Three West Virginia Black Bears prospects to Watch (season stats as of start of August 7, 2017)
28 G, .303/.352/.486, 4 HR, 23 RBI, 33 H, 8 2B, 1 SB, 1 CS, 10 BB, 30 K, .839 OPS
The Pirates organization simply had to address catching depth beyond Elias Diaz in the 2017 MLB Draft. They did so by selecting two catchers within the first five rounds, the first being Jason Delay in the fourth, followed by Deon Stafford in the fifth. Stafford did spend a year in the Cape Cod League, where he hit .283/.337/.509 with six home runs. Stafford seemed too difficult to sign as a junior out of St. Joseph’s (PA), but the athletic backstop is off to a roaring start to his professional career. He leads all qualifying Black Bears in batting average (.303), he’s tied for first on the team in home runs (4), and his slugging (.486) and OPS (.839) are second only to Tristan Gray. You can view Stafford’s draft profile from Rum Bunter’s Nicholas Caporoso by clicking here.
34 G, .290/.373/.466, 3 HR, 18 RBI, 38 H, 6 2B, 4 3B, 2 SB, 5 CS, 16 BB, 21 K, .839 OPS
The 21-year-old was a ninth-round pick in 2017 out of Colorado Mesa, and his 6’2”, 200-pound frame has already produced sufficient offense for the Black Bears. His K/BB for his age and status is very good thus far – 21:16. He provides both power and speed which are rare to find in a ninth round corner outfielder, but so far, so good. Important note: Madris walked 45 times and struck out only 30 times in 62 games during his final season at Colorado Mesa.
12 G, 0-0, 0.56 ERA, 16.0 IP, 7 H, 1 R/ER, 6 BB, 23 K, 0 HR, .132 BAA, 0.81 WHIP

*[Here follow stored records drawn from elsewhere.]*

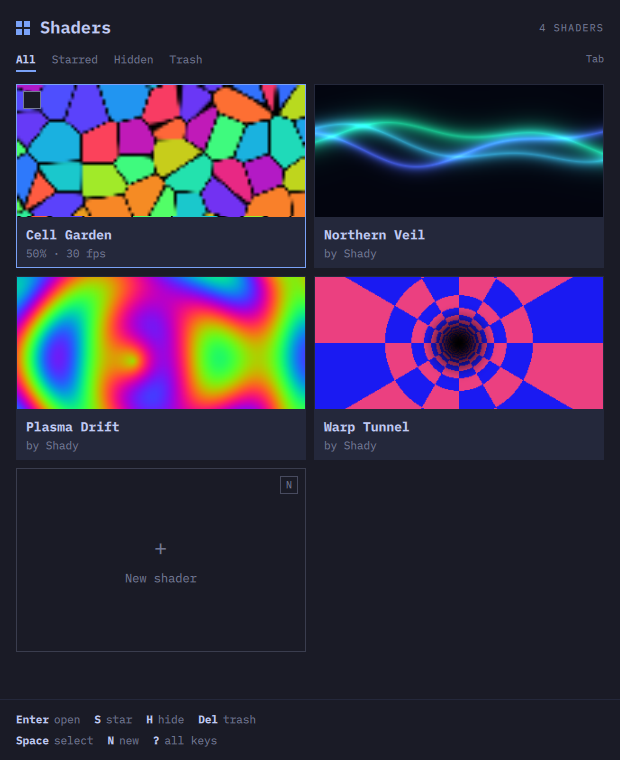
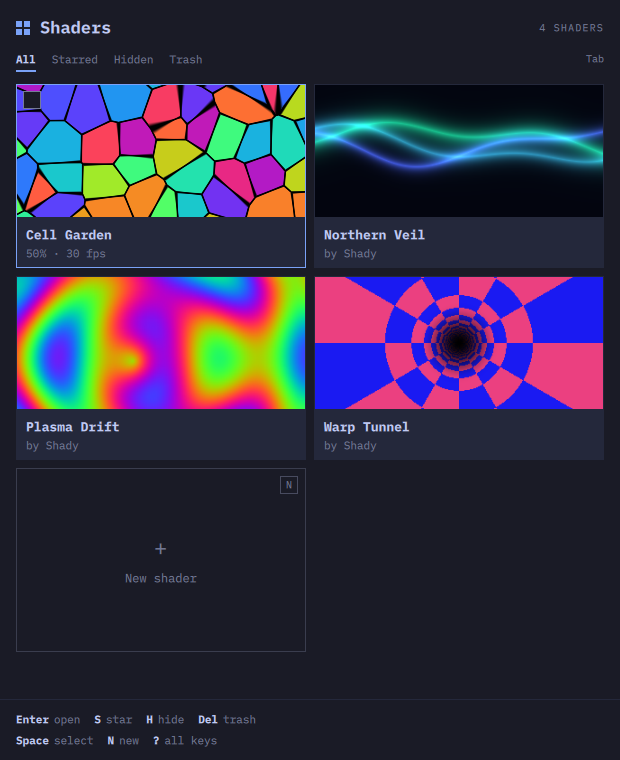
Doc shots: render the focused card at full quality with no hover, so docs/list.png is sharp

Changed region(s): [[0.0306, 0.0908, 0.4903, 0.3026], [0.2145, 0.2724, 0.2452, 0.3026], [0.0306, 0.1211, 0.0613, 0.1513]]

diff --git a/qml/Main.qml b/qml/Main.qml
@@ -12,6 +12,9 @@ Window {
     // Theme colors, crossfading over ~840 ms when the theme changes.
     QtObject {
         id: ui
+        objectName: "ui"
+        // --doc-shots only: the live card renders at full quality so README images are sharp.
+        property bool crisp: false
         property color bg: theme.background
         property color bg2: theme.lighterBackground
         property color fg: theme.foreground

diff --git a/qml/ShaderCard.qml b/qml/ShaderCard.qml
@@ -87,7 +87,7 @@ Item {
                 running: visible
                 source: visible ? card.shaderUrl : ""
                 channels: card.channels
-                quality: 0.35
+                quality: ui.crisp ? 1.0 : 0.35
                 fps: Math.min(30, card.fps)
                 // Resume where this card left off during this session.
                 onVisibleChanged: {

diff --git a/src/selftest.cpp b/src/selftest.cpp
@@ -14,6 +14,7 @@
 #include <QGuiApplication>
 #include <QImage>
 #include <QKeyEvent>
+#include <QMouseEvent>
 #include <QQuickItem>
 #include <QQuickWindow>
 #include <QStandardPaths>
@@ -932,6 +933,10 @@ void runDocShots(QQuickWindow *win, Library *lib, const QString &dir)
     QDir().mkpath(dir);
     auto *list = win->findChild<QQuickItem *>("list");
     auto *editor = win->findChild<QQuickItem *>("editor");
+    if (auto *ui = win->findChild<QObject *>("ui")) ui->setProperty("crisp", true);
+    // Pointer off the window: no hover state in the shot.
+    QMouseEvent leave(QEvent::Leave, QPointF(-10, -10), QPointF(-10, -10), Qt::NoButton, Qt::NoButton, Qt::NoModifier);
+    QCoreApplication::sendEvent(win, &leave);
     waitFor([&] { return lib->preparing() == 0; }, 60000);
     waitFor([] { return false; }, 1500);
     fits(win, "doc list");
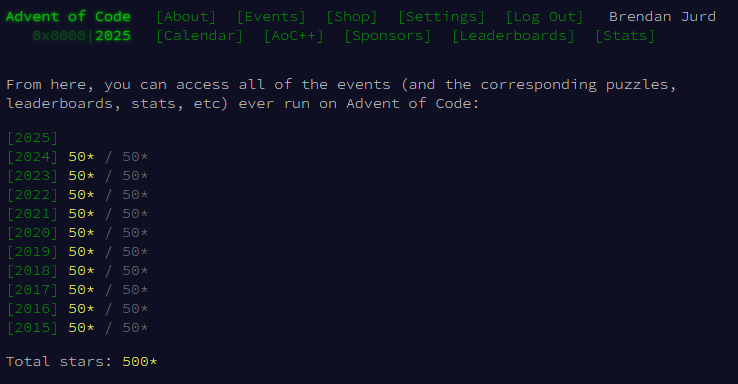
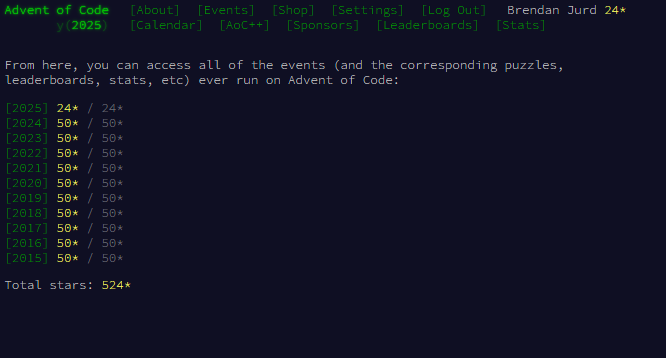
Another editing pass
Replace the default background with a masked screenshot, update the
personal stats screenshot, and update the text on a bunch of slides.

Changed region(s): [[0.0, 0.1536, 0.9309, 0.8911], [0.0, 0.0, 0.991, 0.1229], [0.0, 0.9218, 0.2102, 0.9525]]

diff --git a/slides.md b/slides.md
@@ -1,9 +1,7 @@
 ---
 # try also 'default' to start simple
 theme: seriph
-# random image from a curated Unsplash collection by Anthony
-# like them? see https://unsplash.com/collections/94734566/slidev
-background: https://cover.sli.dev
+background: advent-interactive-bg.png
 # some information about your slides (markdown enabled)
 title: "Advent of Code: an introduction and a Python toolkit"
 info: |
@@ -29,11 +27,19 @@ duration: 35min
 ## An introduction + a Python toolkit
 
 <!--
-The last comment block of each slide will be treated as slide notes. It will be visible and editable in Presenter Mode along with the slide. [Read more in the docs](https://sli.dev/guide/syntax.html#notes)
+Hi everyone, and welcome to my talk about Advent of Code.
+
+In this talk, I'm going to give an overview about what Advent of Code is, who
+it's for and hopefully give you a sense about whether it's your jam.
+
+Then, I'm going to give a quick tour through the Python toolkit that I've built
+up during my time with Advent of Code, which you are very welcome to use for
+your own solutions, or take as inspiration to construct your own toolkit.
 -->
 
 ---
 transition: fade-out
+layout: two-cols
 ---
 
 # What is Advent of Code?
@@ -41,12 +47,21 @@ transition: fade-out
 A series of programming puzzle challenges held every
 year in December
 
+<v-clicks>
+
 - 📅 Running every year since 2015
-- 🌟 500 puzzles released so far
+- 🌟 524 puzzles released so far
 - 🆓 Free (as in beer) to play
 - 🛠 Use whatever languages and tools you like
+- 👍 It's awesome
+
+</v-clicks>
 
 [https://adventofcode.com](https://adventofcode.com)
+
+::right::
+
+<img src="./aoc-2025.png" alt="AOC front page for 2025" />
 
 ---
 layout: two-cols
@@ -54,20 +69,24 @@ layout: two-cols
 
 # What is Brendan?
 
+<v-clicks>
+
 - A (vaguely) humaniform carbon-based life form who likes programming.
-- Solved all 500 AoC puzzles released to date
+- Solved all 524 AoC puzzles released to date
 - Even managed to rank in the top 1000 on the global leaderboard for a few of
-  the puzzles in 2014
+  the puzzles in 2024
+
+</v-clicks>
 
 ::right::
 
-<v-click>
+<v-click at="2">
     <div style="padding: 16px;">
-        <img src="./stars.png" alt="500 stars" />
+        <img src="./stars.png" alt="524 stars" />
     </div>
 </v-click>
 
-<v-click>
+<v-click at="3">
     <div style="padding: 16px;">
         <img src="./times-2014.png" alt="personal times for 2014" />
     </div>
@@ -76,6 +95,8 @@ layout: two-cols
 ---
 
 # How does it work?
+
+<v-clicks depth="2">
 
 - During the challenge, a new puzzle is released each day at midnight US EST (4
   pm in Canberra)
@@ -89,17 +110,23 @@ layout: two-cols
 - Part Two has some kind of twist that makes it a lot harder
 - Submit the correct answer for Part Two to get a second ⭐ 
 
+</v-clicks>
+
 ---
 layout: two-cols
 ---
 
 # Who is it for?
 
+<v-clicks depth="2">
+
 - People with some programming experience
 - Computer science background not required (but it does help)
 - High-spec hardware not required
   - All puzzles solvable in <15s on basic commodity hardware
   - (although I was occasionally too stupid to find a fast solution)
+
+</v-clicks>
 
 ::right::
 
@@ -108,10 +135,10 @@ layout: two-cols
 </div>
 
 ---
-layout: two-cols
----
 
 # What are the puzzles like?
+
+<v-clicks depth="2">
 
 - Christmas themed 🎄
 - Difficulty generally increasing each day
@@ -121,11 +148,16 @@ layout: two-cols
 - Beautiful ASCII art on the Advent Calendar page
 - Fun little hover titles hidden through the text
 
-::right::
+</v-clicks>
 
-<div style="margin-top: 3.5em;"></div>
+---
+
+# What are the puzzles like?
 
 Many different problem types, but some recurring features:
+
+<v-clicks depth="2">
+
 - Text parsing
 - Data structures
 - Grids and geometry
@@ -135,12 +167,17 @@ Many different problem types, but some recurring features:
 - Combinatorics
 - Recursion
 
+</v-clicks>
+
 ---
 
 # What language to use?
 
+<v-click>
+
 ## Python, obviously
 
+</v-click>
 <v-click>
     <p>
         Seriously though, Python is the most popular choice.
@@ -157,28 +194,56 @@ Many different problem types, but some recurring features:
 </v-click>
 
 ---
-layout: image-right
-image: ./third-place.jpg
+layout: two-cols
 ---
 
 # What changed in 2025?
 
-- Number of puzzles reduced from 25 to 12
+<v-clicks>
+
+- Number of puzzle days reduced from 25 to 12
 - Global leaderboard shut down
-  - Bad actors and AI abusers ruined it for everybody
   - Private leaderboards still allowed
 
+</v-clicks>
+
+<v-click>
+
+## How come?
+
+Bad actors and AI abusers ruined it for everybody
+
+</v-click>
+
+::right::
+
+<v-click>
+    <div style="padding: 16px;">
+        <img src="./third-place.jpg" alt="Third place" />
+    </div>
+</v-click>
 ---
 
 # Tips?
 
-- **Don't get discouraged**, some of these puzzles are genuinely *super* hard
-- **Explore the Standard Library**, loads of very helpful modules are already
-  built right into Python
-- **Check out the subreddit**, mostly a very positive community
-- **Have fun with it**, try out a new technique or a library or even a whole language, or make a
-  cool visualisation
-- **Don't stress about leaderboard timings**
+<h2>Don't get discouraged</h2>
+<p>Some of these puzzles are genuinely *super* hard</p>
+
+<v-click>
+  <h2>Explore the Standard Library</h2>
+  <p>Loads of very helpful modules are already built right into Python</p>
+</v-click>
+
+<v-click>
+  <h2>Check out the subreddit</h2>
+  <p>Mostly a very positive community of players</p>
+</v-click>
+
+<v-click>
+  <h2>Have fun with it</h2>
+  <p>Try out a new technique, or a library or even a whole language, or make a
+  cool visualisation</p>
+</v-click>
 
 ---
 layout: image-right
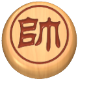
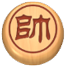
更新了所有棋子图片，清晰度提高。绝杀算法优化。

diff --git a/CustomClass/QiZi.xaml b/CustomClass/QiZi.xaml
@@ -5,7 +5,7 @@
              xmlns:d="http://schemas.microsoft.com/expression/blend/2008" 
              xmlns:local="clr-namespace:Chess"
              mc:Ignorable="d" 
-             d:DesignHeight="70" d:DesignWidth="70" RenderTransformOrigin="0.5,0.5">
+             d:DesignHeight="70" d:DesignWidth="70" RenderTransformOrigin="0.5,0.5" Width="66" Height="66">
     <UserControl.Resources>
         <TransformGroup x:Key="UserControlRenderTransform1">
             <ScaleTransform ScaleX="1"/>
@@ -15,22 +15,22 @@
         </TransformGroup>
     </UserControl.Resources>
     <Grid RenderTransform="{DynamicResource UserControlRenderTransform1}" x:Name="MaingGrid" MouseLeftButtonUp="Image_MouseLeftButtonUp">
-        <Image x:Name="qzimage"  HorizontalAlignment="Left" Height="70" VerticalAlignment="Top" Width="70" Stretch="Uniform" Panel.ZIndex="5" RenderTransform="{DynamicResource UserControlRenderTransform1}">
+        <Image x:Name="qzimage"  HorizontalAlignment="Stretch" Height="66" VerticalAlignment="Stretch" Width="66" Stretch="Uniform" Panel.ZIndex="5" RenderTransform="{DynamicResource UserControlRenderTransform1}">
             <Image.Effect>
                 <DropShadowEffect x:Name="qzShadow" ShadowDepth="8" BlurRadius="10" Opacity="0.6"/>
             </Image.Effect>
         </Image>
-        <Image x:Name="yuxuankuang" HorizontalAlignment="Left" Height="70" VerticalAlignment="Top" Width="70" Source="/picture/预选框.png" Panel.ZIndex="2" Stretch="Uniform" RenderTransformOrigin="0.5,0.5" RenderTransform="{DynamicResource UserControlRenderTransform1}" Visibility="Hidden">
+        <Image x:Name="yuxuankuang" HorizontalAlignment="Stretch" Height="66" VerticalAlignment="Stretch" Width="66" Source="/picture/预选框.png" Panel.ZIndex="2" Stretch="Uniform" RenderTransformOrigin="0.5,0.5" RenderTransform="{DynamicResource UserControlRenderTransform1}" Visibility="Hidden">
             <Image.Effect>
                 <DropShadowEffect Opacity="0.6" ShadowDepth="5"/>
             </Image.Effect>
         </Image>
-        <Image x:Name="yuanweizhi" Stretch="Uniform" Source="/picture/原位置.png" HorizontalAlignment="Left" VerticalAlignment="Top" IsEnabled="False" Visibility="Hidden">
+        <Image x:Name="yuanweizhi" Stretch="Uniform" Source="/picture/原位置.png" HorizontalAlignment="Stretch" VerticalAlignment="Stretch" IsEnabled="False" Visibility="Hidden" Width="66" Height="66">
             <Image.Effect>
                 <DropShadowEffect Opacity="0.4" ShadowDepth="5"/>
             </Image.Effect>
         </Image>
-        <d:Image HorizontalAlignment="Left" VerticalAlignment="Top" Source="/picture/红帅.png">
+        <d:Image HorizontalAlignment="Stretch" VerticalAlignment="Stretch" Source="/picture/红帅.png" Visibility="Visible" Width="66" Height="66">
             <Image.Effect>
                 <DropShadowEffect/>
             </Image.Effect>

diff --git a/CustomClass/PathPoint.xaml b/CustomClass/PathPoint.xaml
@@ -7,7 +7,11 @@
              mc:Ignorable="d" 
              d:DesignHeight="60" d:DesignWidth="60">
     <Grid HorizontalAlignment="Center" VerticalAlignment="Center" Width="60" Height="60">
-        <Image x:Name="image" Source="/picture/路径点.png" HorizontalAlignment="Center" VerticalAlignment="Center" Stretch="UniformToFill" Panel.ZIndex="5" MouseEnter="OnMouseEnter" MouseLeave="OnMouseLeave" RenderTransformOrigin="0.5,0.5" MouseUp="OnMouseup"/>
+        <Image x:Name="image" HorizontalAlignment="Center" VerticalAlignment="Center" Stretch="UniformToFill" Panel.ZIndex="5" MouseEnter="OnMouseEnter" MouseLeave="OnMouseLeave" RenderTransformOrigin="0.5,0.5" MouseUp="OnMouseup" Source="/picture/路径点.png">
+            <Image.Effect>
+                <DropShadowEffect ShadowDepth="2" BlurRadius="2" Opacity="0.7" Color="#FF3C3C3C"/>
+            </Image.Effect>
+        </Image>
 
 
     </Grid>

diff --git a/SuanFa/JiangJun.cs b/SuanFa/JiangJun.cs
@@ -98,7 +98,7 @@ namespace Chess.SuanFa // 算法
             if (MoveQizi < 16) jiangjun = IsJiangJun(16); // 检查红帅是否被将军。
             if (MoveQizi >= 16) jiangjun = IsJiangJun(0); // 检查黑将是否被将军
             GlobalValue.JiangJunTiShi.Content = "战况"; // 在棋盘上部用文字显示棋局状态，主要用于调试，后期可优化为图像模式
-            if (jiangjun[0]==-1) return false;  // 没有被将军时，则不需检测是否绝杀
+            if (jiangjun[0] == -1) return false;  // 没有被将军时，则不需检测是否绝杀
             string GJqizi1; // 第一个攻击棋子的名字
             if (jiangjun[1] != -1) GJqizi1 = GlobalValue.QiZiImageFileName[jiangjun[1]]; else GJqizi1 = "";
             string GJqizi2; // 第二个攻击棋子的名字
@@ -198,6 +198,174 @@ namespace Chess.SuanFa // 算法
             int HeiJiangRow = GlobalValue.QiZiArray[0].Row;
             int HongShuaiCol = GlobalValue.QiZiArray[16].Col;
             int HongShuaiRow = GlobalValue.QiZiArray[16].Row;
+
+            #region 如果是炮将军时，查找炮与将帅之间的被将军方的棋子，如可移开，则解杀
+            switch (GJqizi)  // 如果是炮将军时，查找炮与将帅之间的被将军方的棋子，如可移开，则解杀
+            {
+                case 9:
+                case 10: // 攻击棋子为黑方炮(9,10)，查找黑炮与红帅之间的红方棋子，如可移开，则解杀
+                    int findCol = -1;
+                    int findRow = -1;
+                    if (GJqiziCol == HongShuaiCol) // 攻击方向为纵向
+                    {
+                        if (GJqiziRow < HongShuaiRow) // 从上方攻击
+                        {
+                            for (int row = GJqiziRow + 1; row < HongShuaiRow; row++)
+                            {
+                                if (GlobalValue.QiPan[GJqiziCol, row] is > 16 and < 32)
+                                {
+                                    findCol = GJqiziCol;
+                                    findRow = row;
+                                    break;
+                                }
+                            }
+                        }
+                        else // 从下方攻击
+                        {
+                            for (int row = HongShuaiRow + 1; row < GJqiziRow; row++)
+                            {
+                                if (GlobalValue.QiPan[GJqiziCol, row] is > 16 and < 32)
+                                {
+                                    findCol = GJqiziCol;
+                                    findRow = row;
+                                    break;
+                                }
+                            }
+                        }
+                    }
+                    if (findCol == -1 || findRow == -1) break;
+                    bool[,] points = MoveCheck.GetPathPoints(GlobalValue.QiPan[findCol, findRow], GlobalValue.QiPan);
+                    for (int i = 0; i < 9; i++)
+                    {
+                        for (int j = 0; j < 10; j++)
+                        {
+                            if (points[i, j] == true && i != GJqiziCol) return true; // 如果本方棋子可从对方炮的攻击线路上移开，则解杀
+                        }
+                    }
+                    findCol = -1;
+                    findRow = -1;
+                    if (GJqiziRow == HongShuaiRow) // 攻击方向为横向
+                    {
+                        if (GJqiziCol < HongShuaiCol) // 从左方攻击
+                        {
+                            for (int col = GJqiziCol + 1; col < HongShuaiCol; col++)
+                            {
+                                if (GlobalValue.QiPan[col, GJqiziRow] is > 16 and < 32)
+                                {
+                                    findCol = col;
+                                    findRow = GJqiziRow;
+                                    break;
+                                }
+                            }
+                        }
+                        else // 从右方攻击
+                        {
+                            for (int col = HongShuaiCol + 1; col < GJqiziCol; col++)
+                            {
+                                if (GlobalValue.QiPan[col, GJqiziRow] is > 16 and < 32)
+                                {
+                                    findCol = col;
+                                    findRow = GJqiziRow;
+                                    break;
+                                }
+                            }
+                        }
+                    }
+                    if (findCol == -1 || findRow == -1) break;
+                    points = MoveCheck.GetPathPoints(GlobalValue.QiPan[findCol, findRow], GlobalValue.QiPan);
+                    for (int i = 0; i < 9; i++)
+                    {
+                        for (int j = 0; j < 10; j++)
+                        {
+                            if (points[i, j] == true && j != GJqiziRow) return true;
+                        }
+                    }
+                    break;
+                    
+                case 25:
+                case 26:    //  攻击棋子为红方炮(25,26)，查找红炮与黑将之间的黑方棋子，如可移开，则解杀
+                    findCol = -1;
+                    findRow = -1;
+                    if (GJqiziCol == HeiJiangCol) // 攻击方向为纵向
+                    {
+                        if (GJqiziRow < HeiJiangRow) // 从上方攻击
+                        {
+                            for (int row = GJqiziRow + 1; row < HeiJiangRow; row++)
+                            {
+                                if (GlobalValue.QiPan[GJqiziCol, row] is > 0 and < 16)
+                                {
+                                    findCol = GJqiziCol;
+                                    findRow = row;
+                                    break;
+                                }
+                            }
+                        }
+                        else // 从下方攻击
+                        {
+                            for (int row = HeiJiangRow + 1; row < GJqiziRow; row++)
+                            {
+                                if (GlobalValue.QiPan[GJqiziCol, row] is > 0 and < 16)
+                                {
+                                    findCol = GJqiziCol;
+                                    findRow = row;
+                                    break;
+                                }
+                            }
+                        }
+                    }
+                    if (findCol == -1 || findRow == -1) break;
+                    points = MoveCheck.GetPathPoints(GlobalValue.QiPan[findCol, findRow], GlobalValue.QiPan);
+                    for (int i = 0; i < 9; i++)
+                    {
+                        for (int j = 0; j < 10; j++)
+                        {
+                            if (points[i, j] == true && i != GJqiziCol) return true;
+                        }
+                    }
+                    findCol = -1;
+                    findRow = -1;
+                    if (GJqiziRow == HeiJiangRow) // 攻击方向为横向
+                    {
+                        if (GJqiziCol < HeiJiangCol) // 从左方攻击
+                        {
+                            for (int col = GJqiziCol + 1; col < HeiJiangCol; col++)
+                            {
+                                if (GlobalValue.QiPan[col, GJqiziRow] is > 0 and < 16)
+                                {
+                                    findCol = col;
+                                    findRow = GJqiziRow;
+                                    break;
+                                }
+                            }
+                        }
+                        else // 从右方攻击
+                        {
+                            for (int col = HeiJiangCol + 1; col < GJqiziCol; col++)
+                            {
+                                if (GlobalValue.QiPan[col, GJqiziRow] is > 0 and < 16)
+                                {
+                                    findCol = col;
+                                    findRow = GJqiziRow;
+                                    break;
+                                }
+                            }
+                        }
+                    }
+                    if (findCol == -1 || findRow == -1) break;
+                    points = MoveCheck.GetPathPoints(GlobalValue.QiPan[findCol, findRow], GlobalValue.QiPan);
+                    for (int i = 0; i < 9; i++)
+                    {
+                        for (int j = 0; j < 10; j++)
+                        {
+                            if (points[i, j] == true && j != GJqiziRow) return true;
+                        }
+                    }
+                    break;
+                default:
+                    break;
+            }
+            #endregion
+
             ArrayList JieShaPoints = new ArrayList(); // 可解除攻击的点位
 
             #region  根据发起将军棋子的位置，以及被将军的将帅的位置，计算所有可解除将军的点位，存放到数组列表JieShaPoints中，以备进一步分析
@@ -326,7 +494,7 @@ namespace Chess.SuanFa // 算法
                     break;
             }
             #endregion
-            
+
             //if (JieShaPoints.Count == 0) return false;  // 不存在可以解除攻击的点位，则不能解杀。估计不存在这个情况。
             bool[,] thispoints;
             for (int i = 0; i < 9; i++)

diff --git a/CustomClass/PathPoint.xaml.cs b/CustomClass/PathPoint.xaml.cs
@@ -66,8 +66,8 @@ namespace Chess
                 x = 8 - x;
                 y = 9 - y;
             }
-            SetValue(Canvas.LeftProperty, GlobalValue.QiPanGrid_X[x] - GlobalValue.GRID_WIDTH / 2 + 5.0);
-            SetValue(Canvas.TopProperty, GlobalValue.QiPanGrid_Y[y] - GlobalValue.GRID_WIDTH / 2 + 5.0);
+            SetValue(Canvas.LeftProperty, GlobalValue.QiPanGrid_X[x] - 30);
+            SetValue(Canvas.TopProperty, GlobalValue.QiPanGrid_Y[y] - 30);
         }
         public void FanZhuPosition()
         {
@@ -81,7 +81,7 @@ namespace Chess
         /// <param name="e"></param>
         private void OnMouseEnter(object sender, MouseEventArgs e)
         {
-            image.SetValue(EffectProperty, new DropShadowEffect() { ShadowDepth = 3, Opacity = 0.7 });
+            image.SetValue(EffectProperty, new DropShadowEffect() { ShadowDepth = 4, Opacity = 0.7 });
         }
 
         /// <summary>
@@ -91,7 +91,7 @@ namespace Chess
         /// <param name="e"></param>
         private void OnMouseLeave(object sender, MouseEventArgs e)
         {
-            image.SetValue(EffectProperty, null);
+            image.SetValue(EffectProperty, new DropShadowEffect() { ShadowDepth = 2, Opacity = 0.7 });
         }
 
         /// <summary>

diff --git a/CustomClass/QiZi.xaml.cs b/CustomClass/QiZi.xaml.cs
@@ -135,8 +135,8 @@ namespace Chess
                 x = 8 - x;
                 y = 9 - y;
             }
-            SetValue(Canvas.LeftProperty, GlobalValue.QiPanGrid_X[x] - GlobalValue.GRID_WIDTH / 2);
-            SetValue(Canvas.TopProperty, GlobalValue.QiPanGrid_Y[y] - GlobalValue.GRID_WIDTH / 2);
+            SetValue(Canvas.LeftProperty, GlobalValue.QiPanGrid_X[x] - 33);
+            SetValue(Canvas.TopProperty, GlobalValue.QiPanGrid_Y[y] - 33);
             qzimage.SetValue(EffectProperty, new DropShadowEffect() { ShadowDepth = 8, BlurRadius = 10, Opacity = 0.6 });
             return true;
 

diff --git a/SuanFa/MoveCheck.cs b/SuanFa/MoveCheck.cs
@@ -58,7 +58,7 @@ namespace Chess.SuanFa // 算法
             {
                 return points;
             }
-            if (GlobalValue.QiZiArray[MoveQiZi].Visibility == System.Windows.Visibility.Hidden) return points;
+            if (GlobalValue.QiZiArray[MoveQiZi].Visibility != System.Windows.Visibility.Visible) return points;
             int MoveQiZi_Col = GlobalValue.QiZiArray[MoveQiZi].Col;
             int MoveQiZi_Row = GlobalValue.QiZiArray[MoveQiZi].Row;
             int side = 0;

diff --git a/README.md b/README.md
@@ -1,4 +1,4 @@
-# Chess
+# Chess 中国象棋软件设计
 
 #### 介绍
 喜欢象棋，也喜欢编程，所以，有了这个象棋软件。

Small sample size, yes… But talk about a value pick. Seelinger is a 28th-round pick in 2017 from SUNY Farmingdale on Long Island, N.Y. Last season, he showed a 4-1 record with a 1.39 ERA and 69 strikeouts in 51.2 innings. A low-90s fastball couples with a unique knuckle curve-like pitch that can drop into the mid-70s. A mix like this can fool eye levels and keep hitters guessing with his side-step and over-the-top delivery.